A link to the convention website can be found below.



Wednesday, July 19, 2017

HOPALONG CASSIDY is Disintegrating

Leonard Maltin, respected film historian, wrote a piece on his blog that warrants everyone's attention. The potential decay of 66 Hopalong Cassidy archival negatives and photos of decomposing nitrates of Hopalong Cassidy film footage never seen before. My two favorite cowboys are The Lone Ranger and Hopalong Cassidy, which is why this strikes a personal chord with me. 

Decomposing nitrate stock footage of unseen Hopalong Cassidy films.

I would like to add, before you read this piece, that film preservation for many movie franchises faces the same problem. Even though all Hopalong Cassidy 66 motion-pictures are available commercially on DVD, the print transfers were never spectacular. Today many film studios continue to transfer film stock to digital and while many are quick to use the words "remastered," many times the studio did no such thing. Today's technology and equipment is advanced compared to equipment 30 years ago, giving fans the appearance that the new transfer was cleaned up or restored. As a result, a new print transfer today with the best equipment money could buy would ensure better quality for a future DVD release.
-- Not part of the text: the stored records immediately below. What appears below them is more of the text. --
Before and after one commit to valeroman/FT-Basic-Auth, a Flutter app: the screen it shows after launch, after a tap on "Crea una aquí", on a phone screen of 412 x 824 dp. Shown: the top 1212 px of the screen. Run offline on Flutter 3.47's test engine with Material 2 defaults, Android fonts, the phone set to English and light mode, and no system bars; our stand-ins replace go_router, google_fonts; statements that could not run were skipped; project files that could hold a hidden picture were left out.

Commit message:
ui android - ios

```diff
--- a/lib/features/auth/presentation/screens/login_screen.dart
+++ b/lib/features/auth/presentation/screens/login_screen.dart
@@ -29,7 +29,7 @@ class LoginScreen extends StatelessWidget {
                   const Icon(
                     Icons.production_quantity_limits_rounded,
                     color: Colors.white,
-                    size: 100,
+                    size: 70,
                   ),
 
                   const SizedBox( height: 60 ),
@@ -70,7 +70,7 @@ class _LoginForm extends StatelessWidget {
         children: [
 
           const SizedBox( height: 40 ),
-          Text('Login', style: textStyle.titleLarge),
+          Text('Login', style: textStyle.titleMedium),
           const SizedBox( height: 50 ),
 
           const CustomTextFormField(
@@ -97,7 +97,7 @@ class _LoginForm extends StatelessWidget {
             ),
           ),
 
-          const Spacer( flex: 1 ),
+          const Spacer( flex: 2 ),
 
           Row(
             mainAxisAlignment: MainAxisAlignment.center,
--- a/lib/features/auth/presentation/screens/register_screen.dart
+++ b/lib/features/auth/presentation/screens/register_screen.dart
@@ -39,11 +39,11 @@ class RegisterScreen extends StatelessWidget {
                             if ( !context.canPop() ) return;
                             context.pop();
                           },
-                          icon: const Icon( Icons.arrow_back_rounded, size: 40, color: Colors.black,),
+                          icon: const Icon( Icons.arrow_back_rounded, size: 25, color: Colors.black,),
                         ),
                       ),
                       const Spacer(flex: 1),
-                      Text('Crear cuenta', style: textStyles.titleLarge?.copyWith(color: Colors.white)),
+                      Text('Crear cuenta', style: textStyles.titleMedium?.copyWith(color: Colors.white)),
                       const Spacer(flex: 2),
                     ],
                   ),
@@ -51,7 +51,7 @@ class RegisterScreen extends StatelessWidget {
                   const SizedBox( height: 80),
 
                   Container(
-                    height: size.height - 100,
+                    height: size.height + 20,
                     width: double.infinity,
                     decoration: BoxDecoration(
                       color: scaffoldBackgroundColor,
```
More importantly, most of the films were shot on location at Lone Pine, under the production of Harry Sherman. Unlike most B-Westerns of the time, the Hopalong Cassidy pictures were above average both in story and cinematography. They looked like A-class productions. Russell Harlan, who won six nominations for the Academy Award for Best Cinematography, including two in 1962 for Hatari! and To Kill a Mockingbird, was responsible for the beautiful scenery in most of the Hopalong Cassidy movies. 

Are there other cowboy western series that need restorations from original film elements? Sure there are. But the cinematography alone warrants new print transfers for Hopalong Cassidy. After reading Leonard Maltin's recent piece, I suggested in the comments section that they start a GoFundMe account. Thinking outside of the box succeeded for many projects like these. And if they do start a fund raiser, I will be a major advocate at film festivals to encourage people to donate to this cause.
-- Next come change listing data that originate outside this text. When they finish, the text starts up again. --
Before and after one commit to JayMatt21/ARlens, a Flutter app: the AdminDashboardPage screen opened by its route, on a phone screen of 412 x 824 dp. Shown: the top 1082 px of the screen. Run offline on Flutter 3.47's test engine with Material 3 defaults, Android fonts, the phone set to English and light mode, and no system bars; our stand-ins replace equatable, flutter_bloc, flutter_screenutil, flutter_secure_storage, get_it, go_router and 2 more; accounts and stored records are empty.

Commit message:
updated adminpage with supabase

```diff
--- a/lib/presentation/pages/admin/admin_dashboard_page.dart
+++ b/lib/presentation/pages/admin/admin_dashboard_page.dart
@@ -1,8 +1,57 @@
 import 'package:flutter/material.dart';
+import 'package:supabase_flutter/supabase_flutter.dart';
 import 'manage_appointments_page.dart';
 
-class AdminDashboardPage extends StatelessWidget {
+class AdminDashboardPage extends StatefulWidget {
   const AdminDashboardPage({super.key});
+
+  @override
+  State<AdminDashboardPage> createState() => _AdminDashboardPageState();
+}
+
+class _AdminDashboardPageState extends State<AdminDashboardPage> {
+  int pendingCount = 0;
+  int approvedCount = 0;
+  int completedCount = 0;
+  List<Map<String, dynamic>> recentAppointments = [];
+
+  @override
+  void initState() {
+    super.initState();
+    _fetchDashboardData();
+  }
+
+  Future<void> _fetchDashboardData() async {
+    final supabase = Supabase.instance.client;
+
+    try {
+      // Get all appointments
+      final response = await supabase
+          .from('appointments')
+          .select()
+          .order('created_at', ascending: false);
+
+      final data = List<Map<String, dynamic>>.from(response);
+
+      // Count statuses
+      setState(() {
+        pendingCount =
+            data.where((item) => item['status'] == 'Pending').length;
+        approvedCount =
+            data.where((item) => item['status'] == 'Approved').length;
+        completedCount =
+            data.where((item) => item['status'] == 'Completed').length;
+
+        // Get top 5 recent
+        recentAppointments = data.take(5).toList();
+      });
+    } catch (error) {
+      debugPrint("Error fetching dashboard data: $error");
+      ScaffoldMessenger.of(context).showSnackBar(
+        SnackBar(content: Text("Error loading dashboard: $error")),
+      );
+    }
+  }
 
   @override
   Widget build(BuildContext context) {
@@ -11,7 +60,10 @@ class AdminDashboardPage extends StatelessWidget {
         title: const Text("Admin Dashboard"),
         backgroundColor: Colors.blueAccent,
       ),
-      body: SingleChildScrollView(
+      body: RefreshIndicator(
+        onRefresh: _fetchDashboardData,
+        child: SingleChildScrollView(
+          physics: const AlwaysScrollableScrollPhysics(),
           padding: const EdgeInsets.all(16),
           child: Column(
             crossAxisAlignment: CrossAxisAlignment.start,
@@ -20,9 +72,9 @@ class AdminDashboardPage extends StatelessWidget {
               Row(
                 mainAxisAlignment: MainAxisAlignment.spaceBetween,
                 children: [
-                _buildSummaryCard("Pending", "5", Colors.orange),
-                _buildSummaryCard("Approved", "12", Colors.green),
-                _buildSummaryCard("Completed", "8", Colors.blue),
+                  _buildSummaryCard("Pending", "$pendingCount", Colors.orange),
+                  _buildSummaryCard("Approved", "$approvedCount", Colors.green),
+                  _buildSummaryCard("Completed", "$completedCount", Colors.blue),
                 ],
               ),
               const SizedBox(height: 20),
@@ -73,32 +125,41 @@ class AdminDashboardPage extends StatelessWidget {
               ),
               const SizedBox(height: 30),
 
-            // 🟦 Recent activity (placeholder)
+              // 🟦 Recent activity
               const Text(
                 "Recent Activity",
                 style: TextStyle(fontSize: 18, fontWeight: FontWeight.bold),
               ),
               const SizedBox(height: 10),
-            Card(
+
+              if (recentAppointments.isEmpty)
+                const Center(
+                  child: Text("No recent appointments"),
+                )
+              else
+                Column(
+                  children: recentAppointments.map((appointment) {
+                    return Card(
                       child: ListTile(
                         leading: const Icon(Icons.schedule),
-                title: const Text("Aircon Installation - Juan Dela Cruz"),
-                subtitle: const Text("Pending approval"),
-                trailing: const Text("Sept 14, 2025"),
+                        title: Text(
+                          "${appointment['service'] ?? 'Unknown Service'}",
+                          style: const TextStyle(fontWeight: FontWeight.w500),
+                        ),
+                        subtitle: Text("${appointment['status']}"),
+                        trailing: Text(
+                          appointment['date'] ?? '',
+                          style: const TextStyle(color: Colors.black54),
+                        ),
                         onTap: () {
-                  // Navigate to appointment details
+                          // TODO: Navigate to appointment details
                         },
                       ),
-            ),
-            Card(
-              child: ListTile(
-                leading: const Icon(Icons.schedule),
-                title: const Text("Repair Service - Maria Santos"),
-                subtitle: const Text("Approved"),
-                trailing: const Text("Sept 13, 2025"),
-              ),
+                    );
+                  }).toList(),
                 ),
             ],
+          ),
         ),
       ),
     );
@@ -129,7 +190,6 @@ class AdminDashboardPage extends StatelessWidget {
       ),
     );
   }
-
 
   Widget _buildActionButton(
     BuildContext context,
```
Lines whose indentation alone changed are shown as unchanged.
Visit here:

Friday, July 7, 2017

Rudolph the Red-Nosed Reindeer Documentary

Christmas is less than six months away but it does not hurt to order your copy of Rudolph the Red-Nosed Reindeer by Rick Goldschmidt, a 216 page hardcover documenting the making of the 1964 television special. This book is chock full of archival documents, reprints of storyboards, the 1963 draft of the script, how the puppet-motion effects were accomplished, behind-the-scenes photographs... literally every aspect of the holiday special is documented. This is the kind of book you read from the first page to the last and then sit back and watch the special to gain a different perspective -- in-jokes, censorship and alterations... a treasure trove of material.
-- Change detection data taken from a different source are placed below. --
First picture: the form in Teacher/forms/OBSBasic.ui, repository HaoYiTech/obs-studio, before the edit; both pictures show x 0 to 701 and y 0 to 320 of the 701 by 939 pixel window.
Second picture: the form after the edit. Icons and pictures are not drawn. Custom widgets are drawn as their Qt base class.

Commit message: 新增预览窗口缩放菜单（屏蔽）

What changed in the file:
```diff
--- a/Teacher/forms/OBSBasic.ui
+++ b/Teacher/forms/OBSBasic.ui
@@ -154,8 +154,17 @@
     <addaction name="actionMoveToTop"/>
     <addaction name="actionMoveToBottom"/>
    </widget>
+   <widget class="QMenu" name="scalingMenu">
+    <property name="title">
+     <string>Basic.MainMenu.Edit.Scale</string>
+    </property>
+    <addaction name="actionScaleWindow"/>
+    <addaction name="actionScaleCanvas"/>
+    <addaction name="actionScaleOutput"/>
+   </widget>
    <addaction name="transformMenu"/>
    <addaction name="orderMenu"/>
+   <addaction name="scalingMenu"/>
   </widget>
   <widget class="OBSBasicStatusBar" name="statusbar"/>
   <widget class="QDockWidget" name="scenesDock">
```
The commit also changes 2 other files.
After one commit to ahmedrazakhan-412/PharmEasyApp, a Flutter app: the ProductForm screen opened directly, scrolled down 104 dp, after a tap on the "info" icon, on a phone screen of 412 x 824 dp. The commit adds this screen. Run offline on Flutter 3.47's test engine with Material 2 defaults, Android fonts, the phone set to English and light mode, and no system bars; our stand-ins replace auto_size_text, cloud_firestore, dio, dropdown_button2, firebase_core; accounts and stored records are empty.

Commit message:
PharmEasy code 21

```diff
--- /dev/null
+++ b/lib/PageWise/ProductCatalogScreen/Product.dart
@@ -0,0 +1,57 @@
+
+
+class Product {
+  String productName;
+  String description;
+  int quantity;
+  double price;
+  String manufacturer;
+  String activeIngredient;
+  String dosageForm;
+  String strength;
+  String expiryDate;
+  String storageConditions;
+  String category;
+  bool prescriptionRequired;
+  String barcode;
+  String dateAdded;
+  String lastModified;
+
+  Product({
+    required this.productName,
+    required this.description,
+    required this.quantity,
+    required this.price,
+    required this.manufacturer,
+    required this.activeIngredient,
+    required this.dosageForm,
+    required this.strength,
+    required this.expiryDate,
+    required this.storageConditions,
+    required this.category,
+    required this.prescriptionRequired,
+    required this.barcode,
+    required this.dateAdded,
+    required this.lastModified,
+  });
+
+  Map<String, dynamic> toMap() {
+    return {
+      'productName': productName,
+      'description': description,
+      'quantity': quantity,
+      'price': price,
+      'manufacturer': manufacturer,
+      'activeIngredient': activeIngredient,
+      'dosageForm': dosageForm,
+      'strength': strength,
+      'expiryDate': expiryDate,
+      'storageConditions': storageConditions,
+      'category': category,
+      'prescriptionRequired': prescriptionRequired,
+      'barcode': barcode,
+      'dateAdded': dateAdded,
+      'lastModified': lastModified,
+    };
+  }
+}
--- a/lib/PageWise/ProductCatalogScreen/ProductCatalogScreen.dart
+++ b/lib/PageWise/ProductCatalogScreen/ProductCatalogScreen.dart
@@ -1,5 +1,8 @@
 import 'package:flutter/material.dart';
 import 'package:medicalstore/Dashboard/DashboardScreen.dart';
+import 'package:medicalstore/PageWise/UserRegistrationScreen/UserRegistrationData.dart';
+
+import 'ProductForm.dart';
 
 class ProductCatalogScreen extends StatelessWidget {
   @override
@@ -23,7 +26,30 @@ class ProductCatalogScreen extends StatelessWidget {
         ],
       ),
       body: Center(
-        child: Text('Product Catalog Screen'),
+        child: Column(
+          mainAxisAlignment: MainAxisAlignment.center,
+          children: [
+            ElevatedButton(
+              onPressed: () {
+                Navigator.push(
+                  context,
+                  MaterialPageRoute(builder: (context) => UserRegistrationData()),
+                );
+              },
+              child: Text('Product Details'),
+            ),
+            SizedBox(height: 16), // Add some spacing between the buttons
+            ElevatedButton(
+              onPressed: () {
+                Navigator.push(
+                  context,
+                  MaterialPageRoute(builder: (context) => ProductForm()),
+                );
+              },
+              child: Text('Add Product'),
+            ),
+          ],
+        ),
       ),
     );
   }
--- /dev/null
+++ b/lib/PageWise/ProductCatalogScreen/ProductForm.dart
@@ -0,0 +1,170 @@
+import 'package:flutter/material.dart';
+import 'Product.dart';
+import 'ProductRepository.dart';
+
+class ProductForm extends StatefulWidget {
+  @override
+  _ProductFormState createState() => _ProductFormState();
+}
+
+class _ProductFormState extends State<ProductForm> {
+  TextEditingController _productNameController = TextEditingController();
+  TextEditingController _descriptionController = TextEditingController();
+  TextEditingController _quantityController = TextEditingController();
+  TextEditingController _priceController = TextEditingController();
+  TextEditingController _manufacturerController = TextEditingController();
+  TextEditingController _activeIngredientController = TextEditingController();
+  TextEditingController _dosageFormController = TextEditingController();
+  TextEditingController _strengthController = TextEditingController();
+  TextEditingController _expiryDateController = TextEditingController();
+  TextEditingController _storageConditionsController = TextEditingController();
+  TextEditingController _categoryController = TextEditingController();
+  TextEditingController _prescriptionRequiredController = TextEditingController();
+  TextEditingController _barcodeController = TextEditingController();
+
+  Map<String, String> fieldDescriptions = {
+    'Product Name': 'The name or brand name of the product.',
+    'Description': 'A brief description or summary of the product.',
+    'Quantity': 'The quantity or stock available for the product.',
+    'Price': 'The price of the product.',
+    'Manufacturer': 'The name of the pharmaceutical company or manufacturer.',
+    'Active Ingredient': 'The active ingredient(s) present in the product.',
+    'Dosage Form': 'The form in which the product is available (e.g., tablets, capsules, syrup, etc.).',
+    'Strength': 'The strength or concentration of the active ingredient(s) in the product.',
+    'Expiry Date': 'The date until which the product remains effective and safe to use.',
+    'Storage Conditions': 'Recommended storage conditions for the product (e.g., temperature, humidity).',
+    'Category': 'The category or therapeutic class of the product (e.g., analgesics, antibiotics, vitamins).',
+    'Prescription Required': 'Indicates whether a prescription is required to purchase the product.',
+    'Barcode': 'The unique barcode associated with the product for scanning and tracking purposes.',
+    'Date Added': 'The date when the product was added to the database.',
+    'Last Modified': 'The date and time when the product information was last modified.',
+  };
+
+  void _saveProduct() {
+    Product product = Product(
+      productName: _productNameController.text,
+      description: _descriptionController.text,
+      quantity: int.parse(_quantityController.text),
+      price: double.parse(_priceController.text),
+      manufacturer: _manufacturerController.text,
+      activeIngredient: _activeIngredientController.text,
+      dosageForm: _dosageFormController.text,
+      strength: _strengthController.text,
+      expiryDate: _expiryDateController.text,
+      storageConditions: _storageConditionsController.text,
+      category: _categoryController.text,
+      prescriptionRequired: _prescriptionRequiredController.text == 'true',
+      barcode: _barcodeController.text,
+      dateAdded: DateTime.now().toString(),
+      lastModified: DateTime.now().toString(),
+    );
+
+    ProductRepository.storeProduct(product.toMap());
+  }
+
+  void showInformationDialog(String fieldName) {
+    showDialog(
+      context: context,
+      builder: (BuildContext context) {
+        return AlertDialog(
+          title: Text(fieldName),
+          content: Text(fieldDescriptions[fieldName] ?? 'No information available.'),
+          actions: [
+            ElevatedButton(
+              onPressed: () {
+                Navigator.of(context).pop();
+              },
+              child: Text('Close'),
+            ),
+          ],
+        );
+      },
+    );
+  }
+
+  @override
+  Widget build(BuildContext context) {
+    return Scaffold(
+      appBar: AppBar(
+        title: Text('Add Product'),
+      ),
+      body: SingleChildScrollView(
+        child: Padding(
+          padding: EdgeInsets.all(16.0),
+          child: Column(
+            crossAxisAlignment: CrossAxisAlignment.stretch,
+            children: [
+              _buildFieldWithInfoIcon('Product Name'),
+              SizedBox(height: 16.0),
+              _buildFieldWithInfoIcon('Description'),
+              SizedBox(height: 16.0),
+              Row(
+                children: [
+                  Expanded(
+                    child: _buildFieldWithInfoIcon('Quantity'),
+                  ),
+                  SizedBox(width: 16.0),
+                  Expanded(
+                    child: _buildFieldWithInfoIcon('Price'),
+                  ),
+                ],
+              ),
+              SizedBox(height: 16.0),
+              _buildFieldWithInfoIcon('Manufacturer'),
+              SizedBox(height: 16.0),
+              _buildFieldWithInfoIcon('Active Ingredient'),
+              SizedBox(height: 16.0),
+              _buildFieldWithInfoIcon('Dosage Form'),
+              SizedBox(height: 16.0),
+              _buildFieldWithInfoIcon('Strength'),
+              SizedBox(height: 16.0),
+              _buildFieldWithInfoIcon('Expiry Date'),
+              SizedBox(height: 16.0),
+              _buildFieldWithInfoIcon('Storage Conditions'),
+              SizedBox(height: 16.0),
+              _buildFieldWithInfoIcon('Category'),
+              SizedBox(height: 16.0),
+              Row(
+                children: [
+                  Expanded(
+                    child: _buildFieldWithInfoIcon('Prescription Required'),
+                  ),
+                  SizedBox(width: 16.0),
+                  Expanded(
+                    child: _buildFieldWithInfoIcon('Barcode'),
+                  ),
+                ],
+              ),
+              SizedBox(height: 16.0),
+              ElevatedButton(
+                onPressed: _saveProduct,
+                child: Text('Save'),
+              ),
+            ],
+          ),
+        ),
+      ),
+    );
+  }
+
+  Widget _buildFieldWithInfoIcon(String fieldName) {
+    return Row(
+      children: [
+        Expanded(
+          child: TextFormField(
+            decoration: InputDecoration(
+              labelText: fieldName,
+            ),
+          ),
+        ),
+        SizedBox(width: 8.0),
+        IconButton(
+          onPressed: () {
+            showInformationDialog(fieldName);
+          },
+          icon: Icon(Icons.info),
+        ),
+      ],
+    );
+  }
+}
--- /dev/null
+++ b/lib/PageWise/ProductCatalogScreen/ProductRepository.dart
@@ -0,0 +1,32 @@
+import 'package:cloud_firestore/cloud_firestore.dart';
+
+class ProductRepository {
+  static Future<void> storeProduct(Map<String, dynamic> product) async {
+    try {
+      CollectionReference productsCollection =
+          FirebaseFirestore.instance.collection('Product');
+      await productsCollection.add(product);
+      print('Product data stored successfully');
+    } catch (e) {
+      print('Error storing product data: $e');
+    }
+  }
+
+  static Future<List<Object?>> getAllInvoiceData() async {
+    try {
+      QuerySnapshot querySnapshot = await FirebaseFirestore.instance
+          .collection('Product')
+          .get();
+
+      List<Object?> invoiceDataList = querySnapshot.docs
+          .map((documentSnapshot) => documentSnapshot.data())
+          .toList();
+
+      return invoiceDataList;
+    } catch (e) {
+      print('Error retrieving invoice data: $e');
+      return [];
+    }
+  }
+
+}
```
Housed in an old building formerly used by test fighter plane engines, the Tokyo "Animagic" artists took Romeo Muller's script and Antony Peters' storyboards and turned them into a stop-motion animated holiday TV classic. That television special airs annually over CBS, sometimes twice in December, and I don't know a kid at heart that did not memorize every line to the holiday classic. With Johnny Marks title song and several classic tunes for the show, Bernard Cowan directed a talented cast of Canadian vote actors, Burl Ives gave a memorable performance, and Maury Laws oversaw the musical soundtrack. Produced by Rankin and Bass, the television special remains the highest-rated in history.

Special thanks to Rick Goldschmidt who took thousands of hours to assemble the production files, contracts, sheet music, recording sessions, photographs and tons of materials to create this book. If you are a fan of the annual Christmas special, this is the book you want to have. Makes a perfect Christmas gift this holiday for your friends!

You can buy your copy direct here:

Free postage and be sure to click the box that asks for something personal -- you'll get your copy autographed at no charge but you need to check that box! 

Tuesday, July 4, 2017

Happy 4th of July, Hollywood Style

Celebrating the 4th of July, Hollywood Style!

Ava Gardner

Ann Sheridan

Joan Crawford

Joan Crawford